Why society owes Asha workers a debt
Expanding better opportunities with decent wages for frontline workers could also contribute to the revival of the rural economy by putting wages into the hands of many, and take us closer to achieving our health and nutrition goals
The unsung heroes of the response to the Covid-19 pandemic have most definitely been the millions of frontline women workers, especially Accredited Social Health Activists (Ashas) who have been working tirelessly at the community level. They have engaged in numerous activities, ranging from door-to-door surveys, contact-tracing, awareness campaigns and ensuring quarantine/isolation. This is in addition to their regular roles, ranging from accompanying pregnant women to health centres, keeping track of immunisations, making home visits for new- born care and following up on tuberculosis patients.
Recently, these workers have been in the news for their strikes, demanding better payment, regularisation, access to personal protective equipment and free health care. Who are these women and are their protests, in the midst of the pandemic, justified?
Currently, there are about a million Asha workers who have been crucial in the efforts to decentralise health care and strengthen the primary health system. Their contribution to the increase in institutional deliveries, immunisations and decline in maternal and infant mortality has been widely noted. While each Asha worker can easily spend six to eight hours working in a day, she is not paid a regular monthly salary.
Instead, the central government has an incentive-based system in which, at the end of the month, each Asha worker is paid based on the basis of the tasks she has completed on a pro-rata basis. Following protests, recently the incentives were revised such that each worker can earn at least Rs 2,000 per month. Some other tasks that Asha workers undertake such as conducting awareness campaigns are not listed as activities they are given incentives for, but they still do so as a commitment to the community. In contrast, the minimum wage for unskilled workers suggested by a government- appointed expert committee in 2019 is Rs 9,750 a month.
The story of almost 1.4 million anganwadi workers is no different. Although they do get a fixed monthly pay, they are treated as voluntary workers who receive an honorarium and not a salary. While the central government contributes Rs 4,500 per month towards their pay, a number of states top this up with additional amounts though these are low. Just as the Ashas, the anganwadi workers play an essential role. They are responsible for nutrition services, including distribution of supplementary nutrition, growth monitoring and nutrition counselling along with providing pre-school education.
For the additional work that Asha workers are now doing due to Covid-19, they have been promised an incentive of Rs 1,000 per month. However, reports from most states are that they have not received this yet.
Further, reports suggest that, in many places, Asha and anganwadi workers work without any protective equipment such as masks or gloves while going door-to-door for surveys and other tasks, and in the process, are getting infected with the virus. Moreover, in many places, these workers face stigma from the community, with people not allowing them to enter their homes and abusing them when they try to collect personal details related to travel.

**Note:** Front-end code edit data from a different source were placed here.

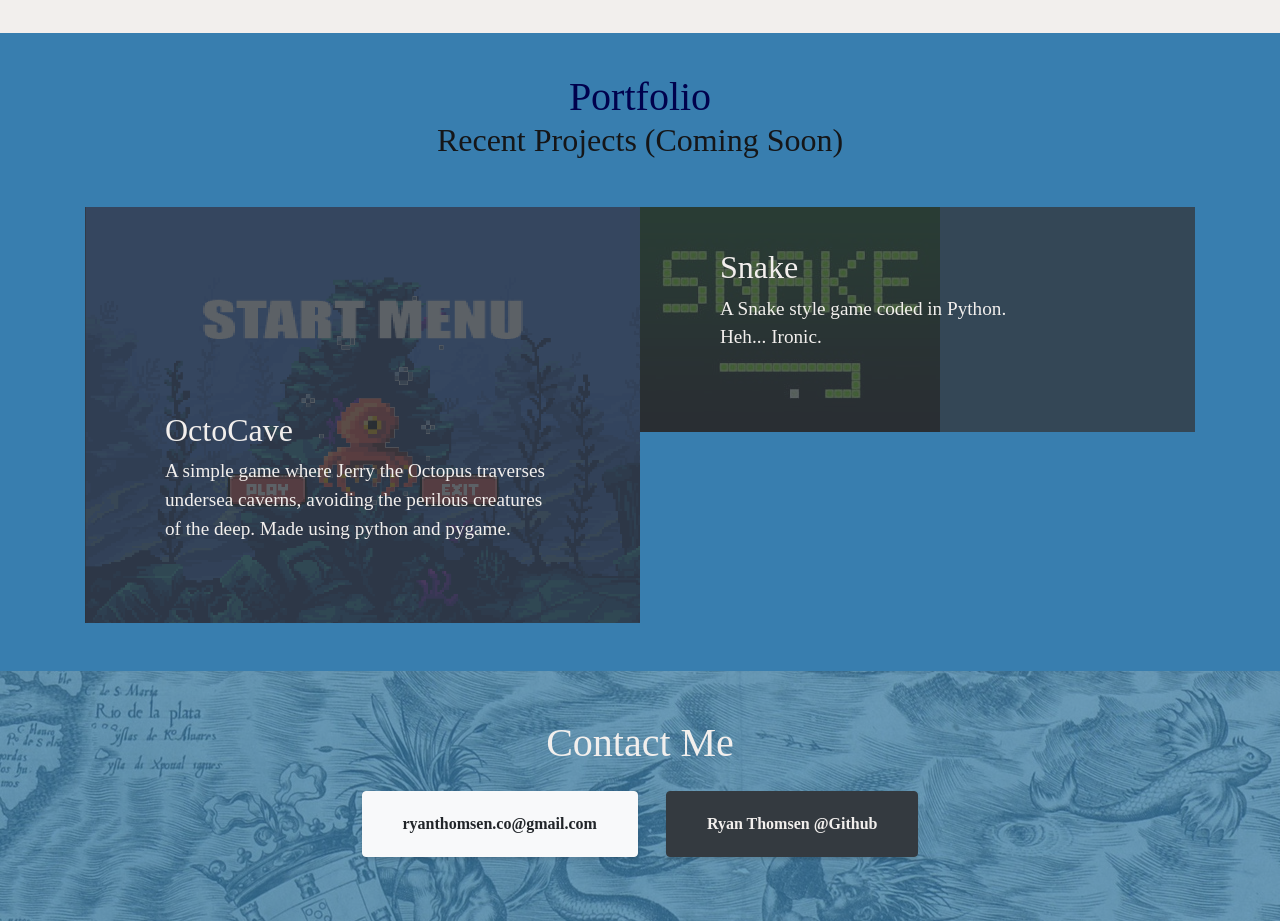
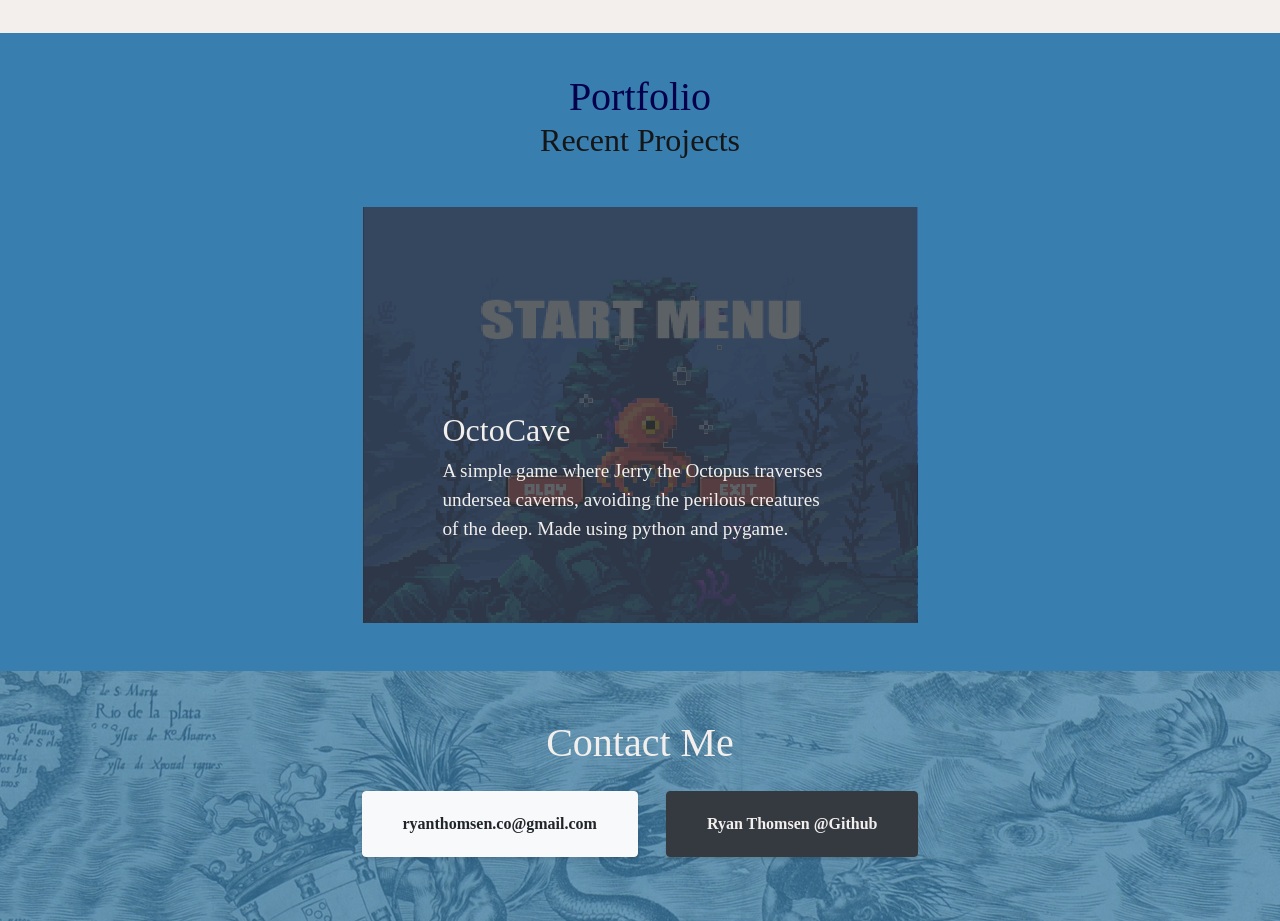
Before and after one commit to ryanthomsen/ryanthomsen.github.io, a plain HTML site: page index.html in a window 1280 px wide. Shown: the part 2960-3881 px from the top of the page. Drawn offline with Linux system fonts and the light colour scheme.

Commit message:
Updated Portfolio section
Updated Portfolio Section to live example

```diff
--- a/css/portfolio.css
+++ b/css/portfolio.css
@@ -189,6 +189,7 @@ body {
   background-color: rgba(56, 126, 175);
   padding-top: 5vh;
   padding-bottom: 6vh;
+  margin: auto;
 }
 
 .contact {
--- a/index.html
+++ b/index.html
@@ -320,9 +320,10 @@
     <div class="container">
       <div class="content-section -heading text-center">
         <h1 class="text-green mb-0">Portfolio</h1>
-        <h2 class="text-grey mb-5">Recent Projects (Coming Soon)</h2>
+        <h2 class="text-grey mb-5">Recent Projects</h2>
       </div>
       <div class="row no-gutters">
+        <div class ="col-lg-3"></div>
         <div class="col-lg-6">
           <a class="portfolio-item" href="https://github.com/ryanthomsen/OctoGame">
             <div class="caption">
@@ -334,6 +335,8 @@
             <img class="img-fluid" src="img/Tentacave.png" alt="">
           </a>
         </div>
+        <div class ="col-lg-3"></div>
+        <!--
         <div class="col-lg-6">
           <a class="portfolio-item" href="#!">
             <div class="caption">
@@ -345,6 +348,7 @@
             <img class="img-fluid" src="img/snake.jfif" alt="">
           </a>
         </div>
+      -->
       </div>
     </div>
   </section>
```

The way frontline women workers in our country are treated also points to the gendered nature of work itself. Many of the tasks that these women perform are perceived to be an extension of the care roles that they play within the household. The unequal distribution of care work within the family and the subsequent undervaluation of such work is extended to the community and the State.
Expanding better opportunities with decent wages for frontline workers could also contribute to the revival of the rural economy by putting wages into the hands of many, and take us closer to achieving our health and nutrition goals. This is important at a time when employment opportunities for educated rural women are so few.
Dipa Sinha is an assistant professor at Ambedkar University, Delhi. This article is based on her recent study of frontline workers commissioned by IWWAGE, a research initiative of LEAD at KREA University The views expressed are personal